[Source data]

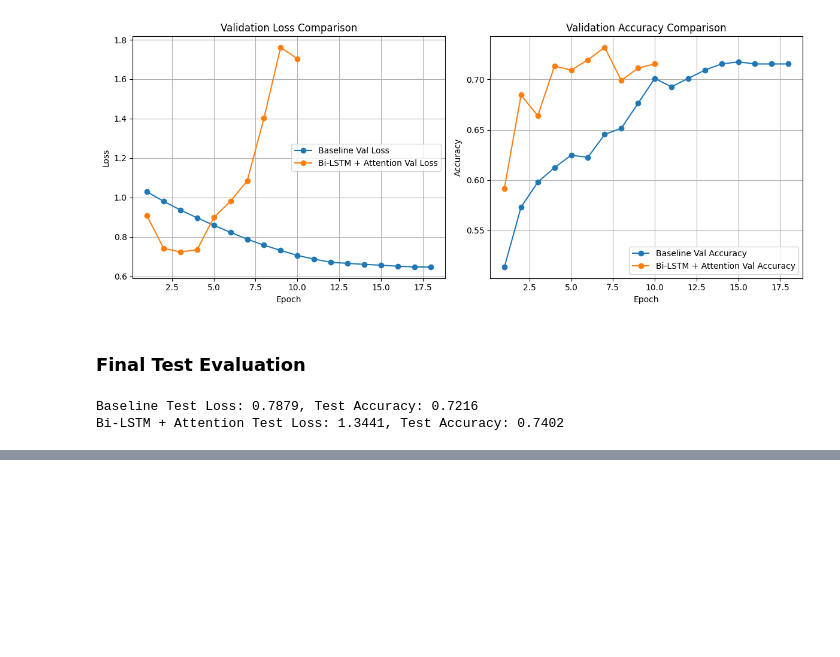
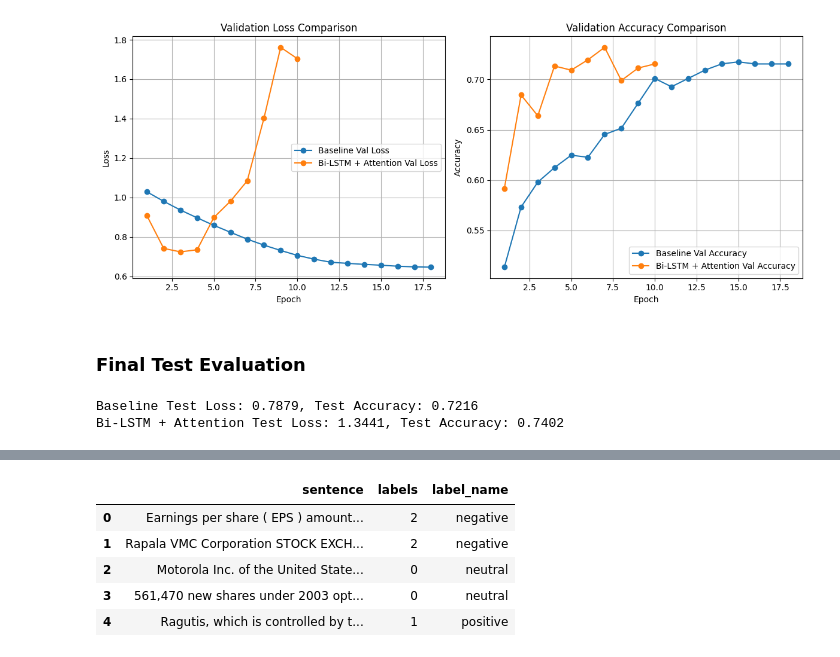
Before and after one commit to Aman-AI-Guy/Financial-News-Sentiment-Analysis, a Jupyter notebook: financial_news_sentiment_CLEANED.ipynb, the cells around one changed output, grey strips where cells are left out. Saved outputs shown, nothing was run; the diff lists cells and outputs as text; code cells hidden in the pictures; blank space fills up the shorter version.

```diff
--- a/financial_news_sentiment_CLEANED.ipynb
+++ b/financial_news_sentiment_CLEANED.ipynb
@@ -802,0 +785,60 @@ The cleaned notebook is organized to support rerunning the full experiment from
+# %%
+FINANCIAL_KEYWORDS = {
+    "revenue", "revenues", "profit", "profits", "loss", "losses", "sales",
+    "growth", "market", "markets", "share", "shares", "stock", "stocks",
+    "acquisition", "earnings", "income", "margin", "margins", "demand",
+    "investment", "investments", "price", "prices", "cost", "costs",
+}
+
+ID_TO_LABEL = {idx: label for label, idx in LABEL_MAPPING.items()}
+
+
+def score_xai_candidate(sentence):
+    """Score sentences by financial keyword coverage and descriptive length."""
+    tokens = tokenize(sentence)
+    keyword_hits = sum(token in FINANCIAL_KEYWORDS for token in tokens)
+    descriptive_length = min(len(tokens), 40)
+    return keyword_hits, descriptive_length
+
+
+def select_xai_examples(test_dataframe, total_examples=5):
+    """Select a balanced set of descriptive test sentences for attention analysis."""
+    label_targets = {2: 2, 0: 2, 1: 1}
+    selected_indices = []
+
+    for label_id, count in label_targets.items():
+        candidates = test_dataframe[test_dataframe["labels"] == label_id].copy()
+        candidates[["keyword_hits", "descriptive_length"]] = candidates["sentence"].apply(
+            lambda sentence: pd.Series(score_xai_candidate(sentence))
+        )
+        candidates = candidates.sort_values(
+            by=["keyword_hits", "descriptive_length"],
+            ascending=[False, False],
+        )
+        selected_indices.extend(candidates.head(count).index.tolist())
+
+    if len(selected_indices) < total_examples:
+        remaining = test_dataframe.drop(index=selected_indices).copy()
+        remaining[["keyword_hits", "descriptive_length"]] = remaining["sentence"].apply(
+            lambda sentence: pd.Series(score_xai_candidate(sentence))
+        )
+        remaining = remaining.sort_values(
+            by=["keyword_hits", "descriptive_length"],
+            ascending=[False, False],
+        )
+        selected_indices.extend(remaining.head(total_examples - len(selected_indices)).index.tolist())
+
+    selected = test_dataframe.loc[selected_indices[:total_examples], ["sentence", "labels"]].copy()
+    selected["label_name"] = selected["labels"].map(ID_TO_LABEL)
+    return selected.reset_index(drop=True)
+
+
+xai_examples = select_xai_examples(test_df)
+xai_examples
+# %% [output]
+|  | sentence | labels | label_name |
+| 0 | Earnings per share ( EPS ) amount... | 2 | negative |
+| 1 | Rapala VMC Corporation STOCK EXCH... | 2 | negative |
+| 2 | Motorola Inc. of the United State... | 0 | neutral |
+| 3 | 561,470 new shares under 2003 opt... | 0 | neutral |
+| 4 | Ragutis, which is controlled by t... | 1 | positive |
```
Also changed, not shown: parts of 21 cells of this notebook.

# THE TASK
Go through the entries above and report each line with the string "apply" in it.

# COMPLETED EXERCISE
+        candidates[["keyword_hits", "descriptive_length"]] = candidates["sentence"].apply(
+        remaining[["keyword_hits", "descriptive_length"]] = remaining["sentence"].apply(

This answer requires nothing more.